But it’s actually very relevant because the “wireless” network is mostly wired and Ethernet is becoming a bigger part of this infrastructure.

That’s why we teamed with Cisco for a joint demonstration of a new Ethernet technology at MWC that shows the potential for virtualized Ethernet as a key part of Intel’s software-defined infrastructure initiative.

SDI is Intel’s vision of the future of the data center – both for enterprises and service providers. In an SDI data center, the network, compute and storage infrastructure are virtualized and managed by orchestration software to enable IT – or applications – to dynamically define and assign resources.

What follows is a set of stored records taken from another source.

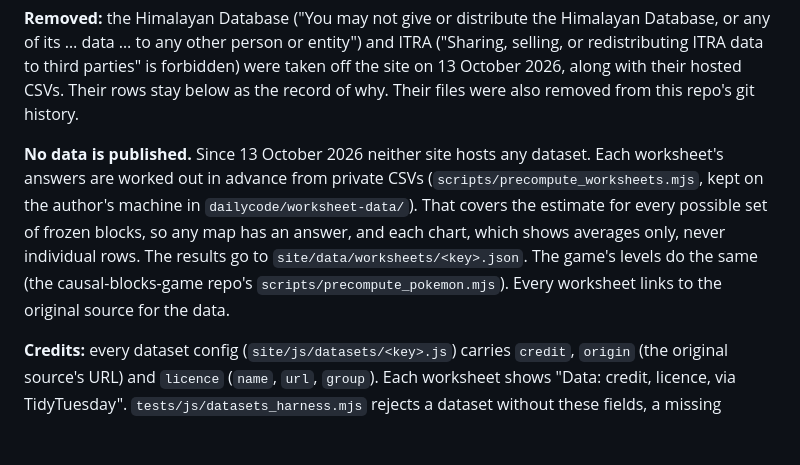
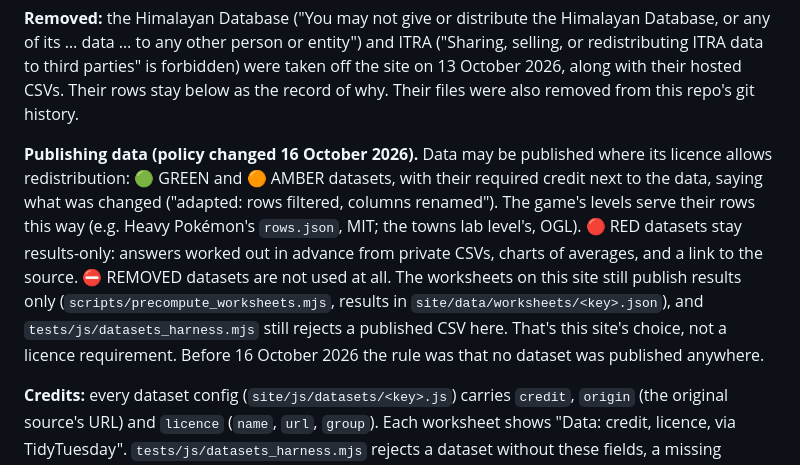
Before and after one commit to george-lindley/causal-blocks, a Markdown page: LICENCES.md, the part around one of its changes. GitHub-like rendering; blank space fills up the shorter version.

Commit message:
Licence policy: green and amber data may be published with credit; red stays results-only

```diff
--- a/LICENCES.md
+++ b/LICENCES.md
@@ -28,13 +28,15 @@ data to third parties" is forbidden) were taken off the site on 13 October 2026,
 hosted CSVs. Their rows stay below as the record of why. Their files were also removed from this
 repo's git history.
 
-**No data is published.** Since 13 October 2026 neither site hosts any dataset. Each worksheet's
-answers are worked out in advance from private CSVs (`scripts/precompute_worksheets.mjs`, kept on the
-author's machine in `dailycode/worksheet-data/`). That covers the estimate for every possible set of
-frozen blocks, so any map has an answer, and each chart, which shows averages only, never individual
-rows. The results go to `site/data/worksheets/<key>.json`. The game's levels do the same (the
-causal-blocks-game repo's `scripts/precompute_pokemon.mjs`). Every worksheet links to the original
-source for the data.
+**Publishing data (policy changed 16 October 2026).** Data may be published where its licence allows
+redistribution: 🟢 GREEN and 🟠 AMBER datasets, with their required credit next to the data, saying what
+was changed ("adapted: rows filtered, columns renamed"). The game's levels serve their rows this way
+(e.g. Heavy Pokémon's `rows.json`, MIT; the towns lab level's, OGL). 🔴 RED datasets stay results-only:
+answers worked out in advance from private CSVs, charts of averages, and a link to the source. ⛔
+REMOVED datasets are not used at all. The worksheets on this site still publish results only
+(`scripts/precompute_worksheets.mjs`, results in `site/data/worksheets/<key>.json`), and
+`tests/js/datasets_harness.mjs` still rejects a published CSV here. That's this site's choice, not a
+licence requirement. Before 16 October 2026 the rule was that no dataset was published anywhere.
 
 **Credits:** every dataset config (`site/js/datasets/<key>.js`) carries `credit`, `origin` (the original
 source's URL) and `licence` (`name`, `url`, `group`). Each worksheet shows "Data: credit, licence, via
```
Also changed, not shown: other parts of LICENCES.md (+2 -2 lines).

Compute and storage virtualization have been ongoing for some time, but the physical network is just now being virtualized via network virtualization overlays. NVOs are new packet encapsulation techniques that allow the industry to realize some of the same flexibility that we see today in virtualized compute and storage.

Intel has supported acceleration for early NVO protocols (Geneve, VXLAN, and NVGRE) in our Intel® Ethernet Controller XL710, codenamed Fortville. And now we’re supporting the latest NVO protocol - Network Service Header.

NSH is an IETF standard originally developed by Cisco that is an important advance in the ability to create service chains, making network design easier by routing packets through specific network services (firewall, encryption, etc.) in a virtualized network. When NSH is used for service chains, it simplifies the creation of complex services.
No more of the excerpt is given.